Personalization is a "trend" in retail that's here to stay. Communications that are tailored to each individual user can be "staged as a sequence of mini-conversions," says Ash, that nudge consumers along the path to purchase, encouraging them toward the Holy Grail: clicking on the buy button or completing a transaction in store. Ash also suggests that retailers design their websites to respond to the way in which visitors interact with them. For example, when users click on a photo or video on your site, that same kind of content should be "amplified" to continue to attract their attention and engagement on whichever pages they click on next. Hide or minimize content, such as lengthy blocks of product information and other text, if the visitor isn't really engaging with it. "Pages should respond to user behavior and promote page content accordingly," Ash says.

With the growth in retail currently focused in e-commerce as traffic to stores and shopping centers declines, retailers are rushing to transform into omnichannel businesses. Still, RSR managing partner and top retail analyst Paula Rosenblum says research shows that leading retailers believe there's a major opportunity to improve channel profitability, citing top challenges as the rising tide of customer returns, unpredictable customer demand — where to allocate inventory to ensure it sells through — and the pressure to ship quickly and cheaply (thanks, Amazon). True Religion, for example, made a brand committment to ship every order free, explains Hazen, and has "tried to walk back from that" but found that it can't. Doing so would risk alienating  customers.

Device addiction is real; YouTube outweighs TV
With each new generation, device addiction seems to grow. Whereas Millennials jump between 2.5 devices on average, Bruno notes, Centennials multitask on five different screens: phone, tablet, TV, video game player, etc. The preference for social networks is changing as well. Just 14 percent report Facebook as their favorite platform. By contrast, 77 percent of college-age Centennials are on Snapchat every day, adding dog ears and flower crowns to silly videos shared with friends and followers.

It should come as no surprise that Centennials live their truest lives online, devouring (and creating) hours of content on YouTube and other video platforms. In fact, users consumed a whopping 60 million hours of unboxing footage on YouTube last year, watching high-profile celebs and everyday citizens alike opening up their latest e-commerce deliveries of fashion, gadgets and more.

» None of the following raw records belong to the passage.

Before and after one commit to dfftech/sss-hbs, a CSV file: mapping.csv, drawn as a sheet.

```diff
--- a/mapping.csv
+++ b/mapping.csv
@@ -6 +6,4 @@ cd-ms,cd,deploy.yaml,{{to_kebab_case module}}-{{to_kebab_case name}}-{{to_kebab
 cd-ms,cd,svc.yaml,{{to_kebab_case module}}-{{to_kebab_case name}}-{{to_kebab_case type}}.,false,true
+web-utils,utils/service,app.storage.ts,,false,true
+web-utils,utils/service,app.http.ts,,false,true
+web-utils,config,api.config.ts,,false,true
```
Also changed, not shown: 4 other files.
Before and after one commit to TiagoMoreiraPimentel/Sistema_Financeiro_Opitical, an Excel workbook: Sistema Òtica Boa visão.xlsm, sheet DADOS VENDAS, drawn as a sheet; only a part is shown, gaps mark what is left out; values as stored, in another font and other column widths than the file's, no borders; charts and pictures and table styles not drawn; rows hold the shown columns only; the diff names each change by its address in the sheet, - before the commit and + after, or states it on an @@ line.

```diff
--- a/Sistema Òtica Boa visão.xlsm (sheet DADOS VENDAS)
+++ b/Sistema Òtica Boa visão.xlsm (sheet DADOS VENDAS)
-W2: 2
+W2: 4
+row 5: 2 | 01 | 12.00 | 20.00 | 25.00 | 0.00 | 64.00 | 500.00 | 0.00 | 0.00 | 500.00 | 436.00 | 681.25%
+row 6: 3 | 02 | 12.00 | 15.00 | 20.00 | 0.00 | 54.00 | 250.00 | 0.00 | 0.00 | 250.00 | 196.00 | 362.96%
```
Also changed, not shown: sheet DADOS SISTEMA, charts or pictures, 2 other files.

Even more telling, followers of the top five YouTube personalities outweigh the number of cable TV subscribers in the United States by a factor of two. PewDiePie, a Swedish comedian and video producer, has been the most-subscribed YouTube star since August 2013, with a staggering 48 million followers as of September 2016. The influence that he and other YouTube celebrities wield among Centennials and other young consumers outweighs many of the usual suspects brands use to promote their products, which explains why teen retailer Aeropostale teamed up with YouTube standout Bethany Mota (4.8 million followers; 2.2 million on Instagram) for a series of fashion collaborations in recent years, earning the mall-staple retailer a Top Innovator award in 2014.

—Jessica Binns is a freelance writer based in New York City.